I was an amateur ski bum and found myself drawn to trails on sticks, wheels, or by foot whenever possible. I enjoyed running and felt powerful in my strides. I had just purchased my first climbing harness and my friend passed down an old pair of climbing shoes.

And then that positive line on a pregnancy test showed up.

I’m not gonna lie, I was thrown. Would I stay home and take care of the baby while my husband at the time focused on his career? Would I make enough money to bring any money home after day care expenses if I worked? After months of contemplating my husband and I decided to move back to Utah to be closer to family and I would stay home with the baby while he worked. Eventually, I worked part time at night and on the weekends, we had another lovely baby boy, and did the baby/work handoff for several years.

After my job cut back insurance benefits for my position, and my youngest son started first grade, I decided to go back to school. The task felt enormous after a 15-year break from classes. I started in a Math class two courses below college level. It felt like it would take forever to earn a Bachelors Degree, and I wasn’t sure what I wanted to study. After I took the first step of registering for class, a series of doors opened and opportunities presented themselves. Several years of devotion and hard work paid off, and today I am still not sure where I am going to end up—but I have a pretty good idea and a new skill set to put my plans into action.

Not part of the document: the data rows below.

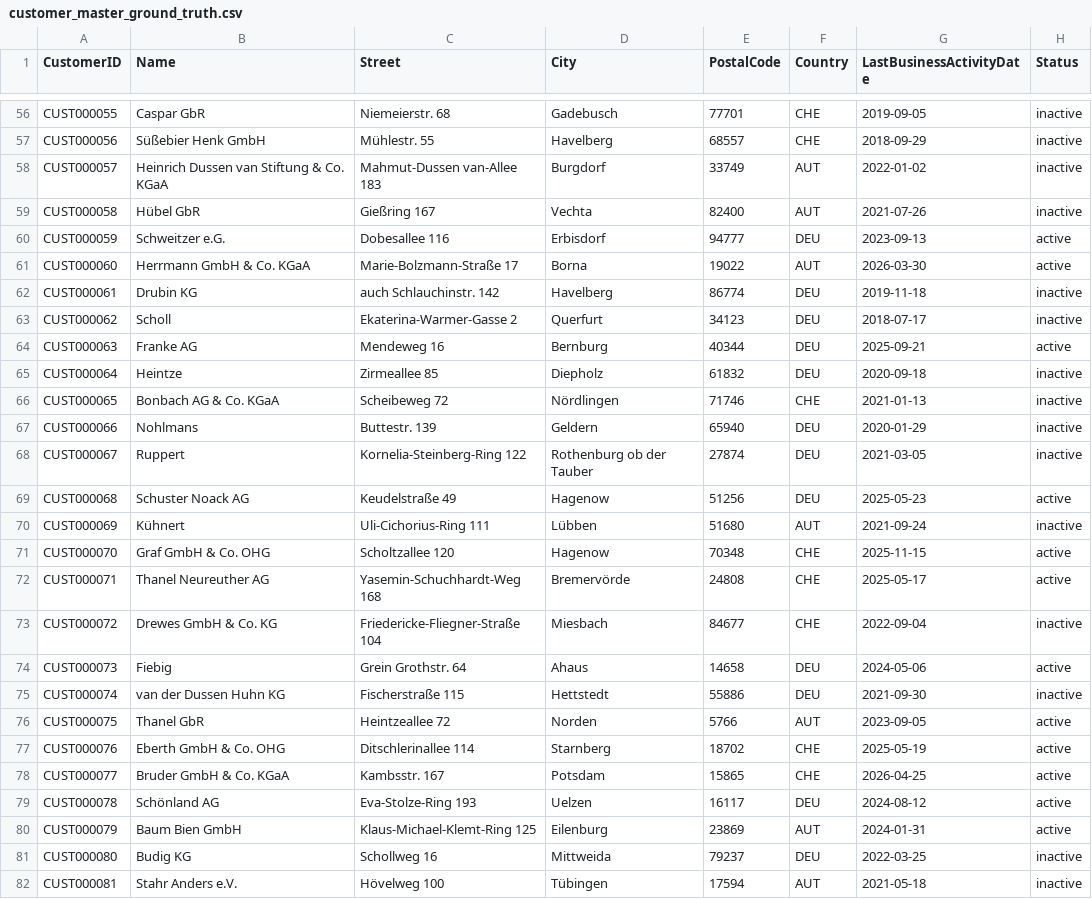
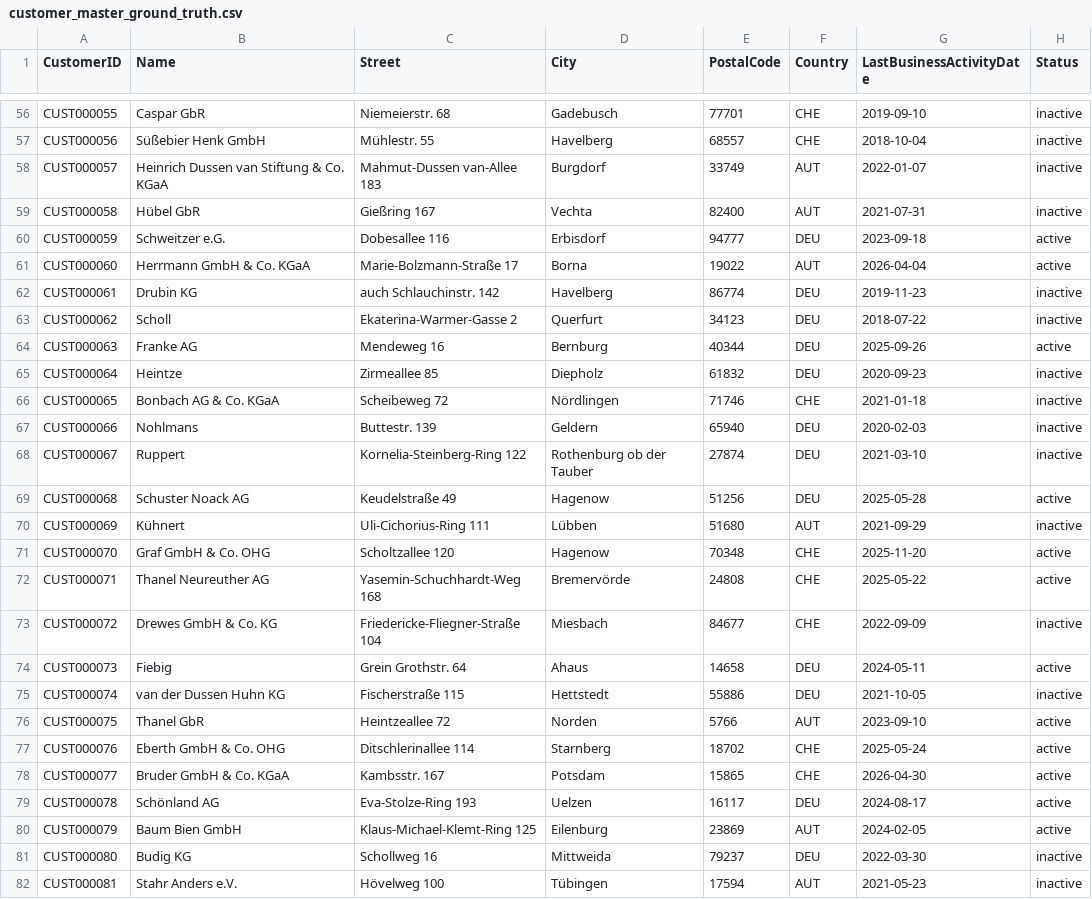
Before and after one commit to Florianberger17/BenchmarkForge, a CSV file: data/generated/customer_master_ground_truth.csv, drawn as a sheet; only a part is shown, gaps mark what is left out; the diff covers the shown part only; the diff names each change by its address in the sheet, - before the commit and + after, or states it on an @@ line.

```diff
--- a/data/generated/customer_master_ground_truth.csv
+++ b/data/generated/customer_master_ground_truth.csv
-G56 (LastBusinessActivityDate): 2019-09-05
+G56 (LastBusinessActivityDate): 2019-09-10
-G57 (LastBusinessActivityDate): 2018-09-29
+G57 (LastBusinessActivityDate): 2018-10-04
-G58 (LastBusinessActivityDate): 2022-01-02
+G58 (LastBusinessActivityDate): 2022-01-07
-G59 (LastBusinessActivityDate): 2021-07-26
+G59 (LastBusinessActivityDate): 2021-07-31
-G60 (LastBusinessActivityDate): 2023-09-13
+G60 (LastBusinessActivityDate): 2023-09-18
-G61 (LastBusinessActivityDate): 2026-03-30
+G61 (LastBusinessActivityDate): 2026-04-04
-G62 (LastBusinessActivityDate): 2019-11-18
+G62 (LastBusinessActivityDate): 2019-11-23
-G63 (LastBusinessActivityDate): 2018-07-17
+G63 (LastBusinessActivityDate): 2018-07-22
-G64 (LastBusinessActivityDate): 2025-09-21
+G64 (LastBusinessActivityDate): 2025-09-26
-G65 (LastBusinessActivityDate): 2020-09-18
+G65 (LastBusinessActivityDate): 2020-09-23
-G66 (LastBusinessActivityDate): 2021-01-13
+G66 (LastBusinessActivityDate): 2021-01-18
-G67 (LastBusinessActivityDate): 2020-01-29
+G67 (LastBusinessActivityDate): 2020-02-03
-G68 (LastBusinessActivityDate): 2021-03-05
+G68 (LastBusinessActivityDate): 2021-03-10
-G69 (LastBusinessActivityDate): 2025-05-23
+G69 (LastBusinessActivityDate): 2025-05-28
-G70 (LastBusinessActivityDate): 2021-09-24
+G70 (LastBusinessActivityDate): 2021-09-29
-G71 (LastBusinessActivityDate): 2025-11-15
+G71 (LastBusinessActivityDate): 2025-11-20
-G72 (LastBusinessActivityDate): 2025-05-17
+G72 (LastBusinessActivityDate): 2025-05-22
-G73 (LastBusinessActivityDate): 2022-09-04
+G73 (LastBusinessActivityDate): 2022-09-09
-G74 (LastBusinessActivityDate): 2024-05-06
+G74 (LastBusinessActivityDate): 2024-05-11
-G75 (LastBusinessActivityDate): 2021-09-30
+G75 (LastBusinessActivityDate): 2021-10-05
-G76 (LastBusinessActivityDate): 2023-09-05
+G76 (LastBusinessActivityDate): 2023-09-10
-G77 (LastBusinessActivityDate): 2025-05-19
+G77 (LastBusinessActivityDate): 2025-05-24
-G78 (LastBusinessActivityDate): 2026-04-25
+G78 (LastBusinessActivityDate): 2026-04-30
-G79 (LastBusinessActivityDate): 2024-08-12
+G79 (LastBusinessActivityDate): 2024-08-17
-G80 (LastBusinessActivityDate): 2024-01-31
+G80 (LastBusinessActivityDate): 2024-02-05
-G81 (LastBusinessActivityDate): 2022-03-25
+G81 (LastBusinessActivityDate): 2022-03-30
-G82 (LastBusinessActivityDate): 2021-05-18
+G82 (LastBusinessActivityDate): 2021-05-23
```
Also changed, not shown: 73 edited cells elsewhere in this file, benchmark_packages/package_20260629_162113/data/dataset_dirty.csv, 37 other files.
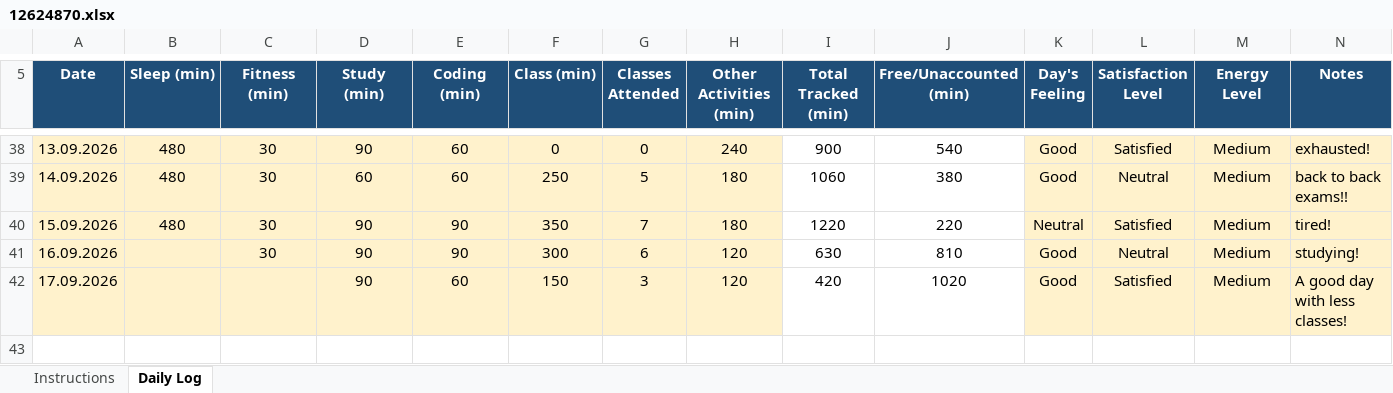
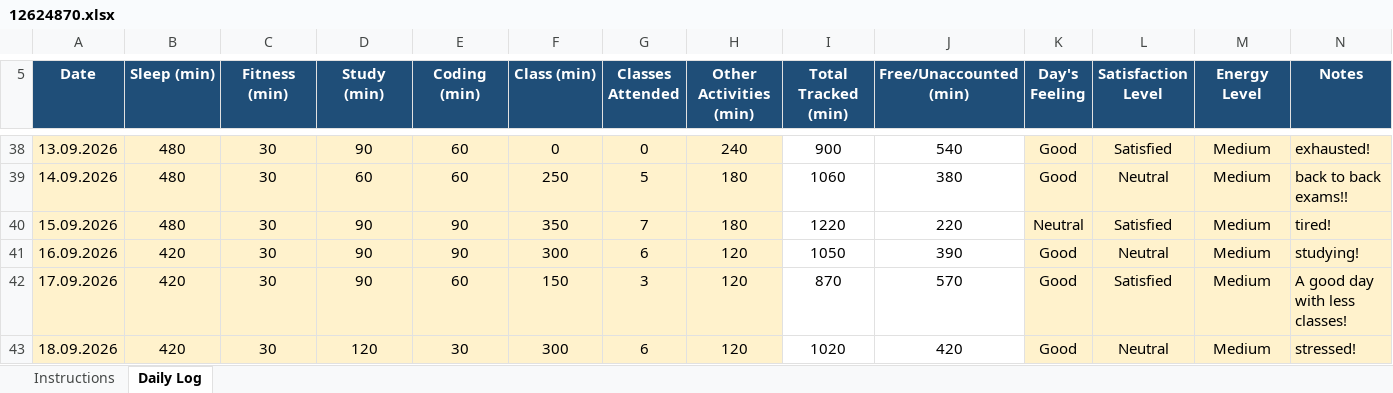
Before and after one commit to aquilmahmood/CAP776, an Excel workbook: 12624870.xlsx, sheet Daily Log, drawn as a sheet; only a part is shown, gaps mark what is left out; values as stored, in another font and other column widths than the file's, no borders; conditional formats not drawn; the diff names each change by its address in the sheet, - before the commit and + after, or states it on an @@ line.

Commit message:
"Daily activity update"

```diff
--- a/12624870.xlsx (sheet Daily Log)
+++ b/12624870.xlsx (sheet Daily Log)
-B41:B42 (Sleep (min)): (empty)
+B41:B42 (Sleep (min)): 420
-I41 (Total Tracked (min)): 630
+I41 (Total Tracked (min)): 1050
-J41 (Free/Unaccounted (min)): 810
+J41 (Free/Unaccounted (min)): 390
-C42 (Fitness (min)): (empty)
+C42 (Fitness (min)): 30
-I42 (Total Tracked (min)): 420
+I42 (Total Tracked (min)): 870
-J42 (Free/Unaccounted (min)): 1020
+J42 (Free/Unaccounted (min)): 570
+row 43: 18.09.2026 | 420 | 30 | 120 | 30 | 300 | 6 | 120 | 1020 | 420 | Good | Neutral | Medium | stressed!
```
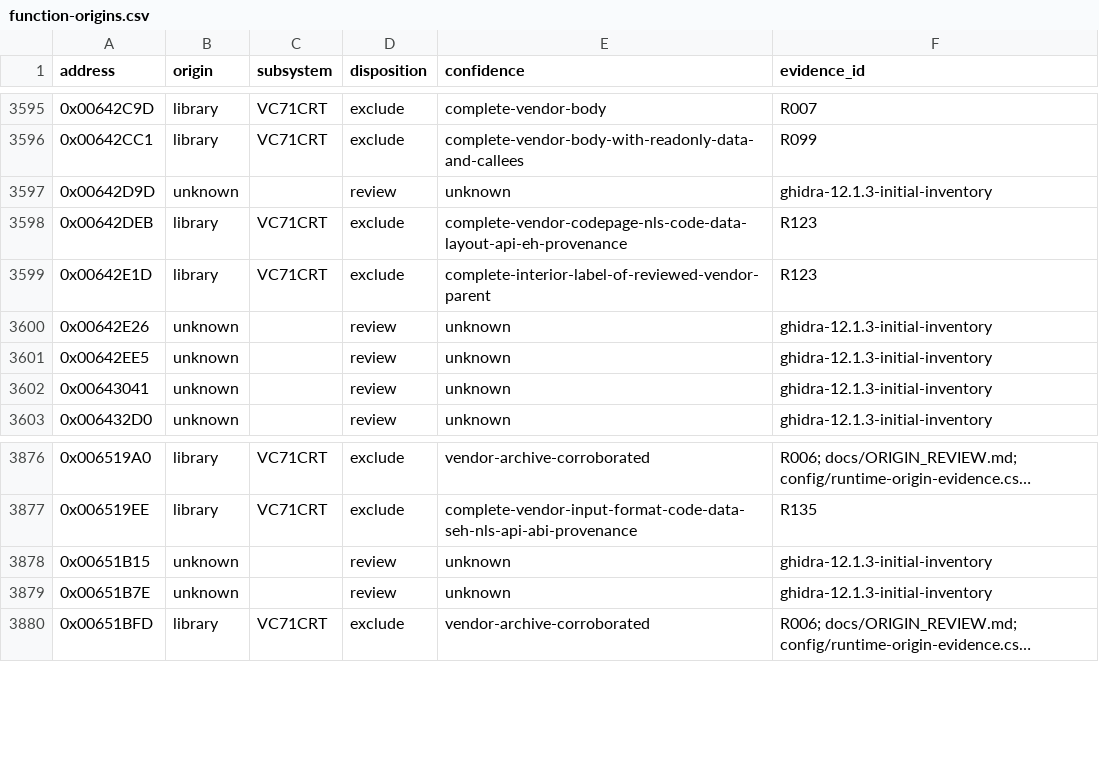
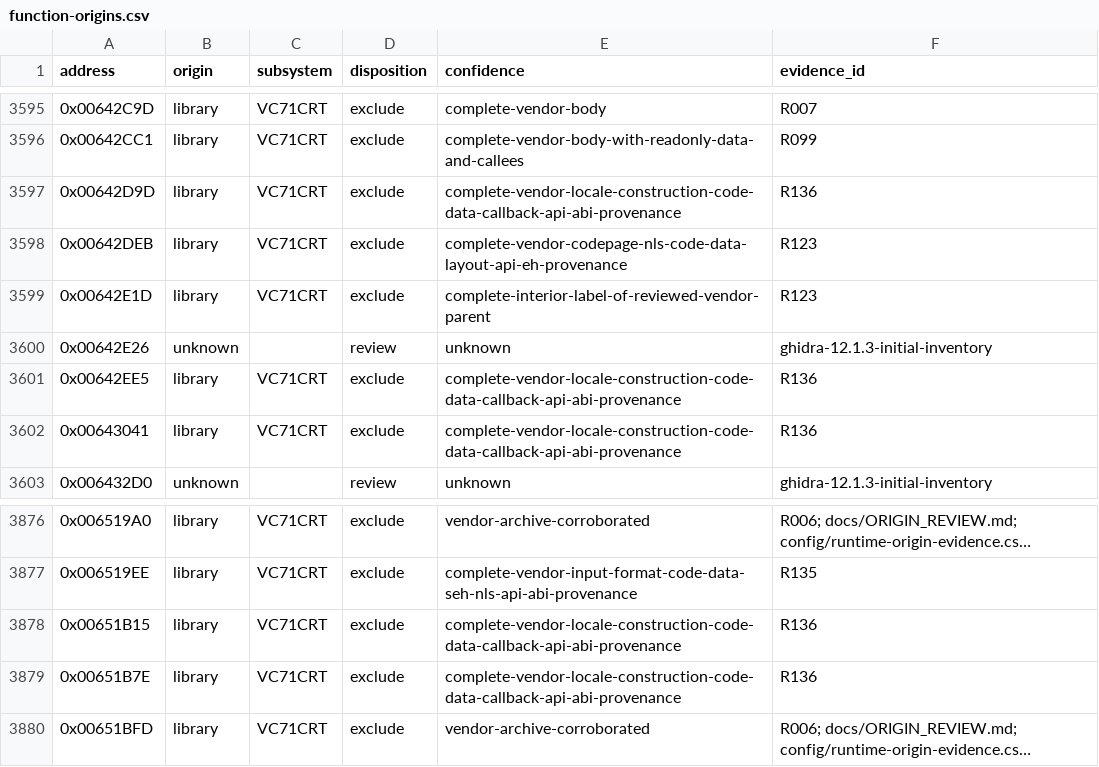
Before and after one commit to N0zoM1z0/th075, a CSV file: config/function-origins.csv, drawn as a sheet; only a part is shown, gaps mark what is left out; long unchanged cells end in …; the diff covers the shown part only; the diff names each change by its address in the sheet, - before the commit and + after, or states it on an @@ line.

Commit message:
gpt-6.1-sol: review complete locale construction and callback dependency graph

```diff
--- a/config/function-origins.csv
+++ b/config/function-origins.csv
-B3597 (origin): unknown
+B3597 (origin): library
-C3597 (subsystem): (empty)
+C3597 (subsystem): VC71CRT
-D3597 (disposition): review
+D3597 (disposition): exclude
-E3597 (confidence): unknown
+E3597 (confidence): complete-vendor-locale-construction-code-data-callback-api-abi-provenance
-F3597 (evidence_id): ghidra-12.1.3-initial-inventory
+F3597 (evidence_id): R136
-B3601:B3602 (origin): unknown
+B3601:B3602 (origin): library
-C3601:C3602 (subsystem): (empty)
+C3601:C3602 (subsystem): VC71CRT
-D3601:D3602 (disposition): review
+D3601:D3602 (disposition): exclude
-E3601:E3602 (confidence): unknown
+E3601:E3602 (confidence): complete-vendor-locale-construction-code-data-callback-api-abi-provenance
-F3601:F3602 (evidence_id): ghidra-12.1.3-initial-inventory
+F3601:F3602 (evidence_id): R136
-B3878:B3879 (origin): unknown
+B3878:B3879 (origin): library
-C3878:C3879 (subsystem): (empty)
+C3878:C3879 (subsystem): VC71CRT
-D3878:D3879 (disposition): review
+D3878:D3879 (disposition): exclude
-E3878:E3879 (confidence): unknown
+E3878:E3879 (confidence): complete-vendor-locale-construction-code-data-callback-api-abi-provenance
-F3878:F3879 (evidence_id): ghidra-12.1.3-initial-inventory
+F3878:F3879 (evidence_id): R136
```
Also changed, not shown: 90 edited cells elsewhere in this file, 10 other files.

I still get jealous of glossy photos of adventurers in magazines, and while I am not sure how those lucky people got their jobs, I do know that every adventure starts with an idea. So, I picked out an adventure—and now my kids are old enough to join me. Utah has 29 counties, and as it turns out each of those counties has a highpoint. People climb them! This summer and fall I have chosen seven peaks to bag, and after that the rest will come. I don’t know if seven peaks will lead to conquering the Seven Summits of the world, but I do know it all starts with a first step.

Let me know if you want to join me on any of the hikes!

Writing It Down


I looked out into the small sea of faces and recognized those I had gotten to know well over the past few years and a few new faces, too. I paused as I felt tears start to well up in my eyes and I had to choke down the golf ball creeping up my throat. I looked down to my notes and the fresh-off-the-press copy of the SLCC Community Writing Center’s (CWC) anthology, sine cera, with the preface marked to read.

The reading and launch party for the XVIII sine cera: Writing It Down was likely to be the last big event I would spend months organizing and planning at the CWC, and this year’s edition of the sine cera would be the last edition of the anthology I complied, edited, sent off to the publisher and distributed.

Tears had already caught me off guard earlier in the day when I was sweeping the workshop room in preparation for the party. I set the broom down, found a chair to rest and let the tears fall. Handing the sine cera out to the fifty-or-so writers that had submitted was as joyful than Christmas morning. The anthology is a collaboration of stories, essays, and poems workshopped DiverseCity Writing Series groups. As the coordinator of the groups, I would miss working with the writers and volunteers greatly and I had a hard time imaging I would ever find a job that allowed me to connect with the community in the way I had at the CWC. What job could be better than visiting writing groups and helping to create writing?

As I was sitting there my phone rang. I hesitated to answer because the number did not come up on my caller ID. “Hello,” I said. It turned out to be a charter school my kids applied to earlier in the year. We had received letters letting me know they were not drawn in the lottery. The admissions officer informed me a slot had opened up and the school now had room for both my boys. Relief washed over me. The school was in an area with lots of affordable housing in walking distance, and was close to a Trax line I could take up to the University of Utah when I start working and studying there in a few months.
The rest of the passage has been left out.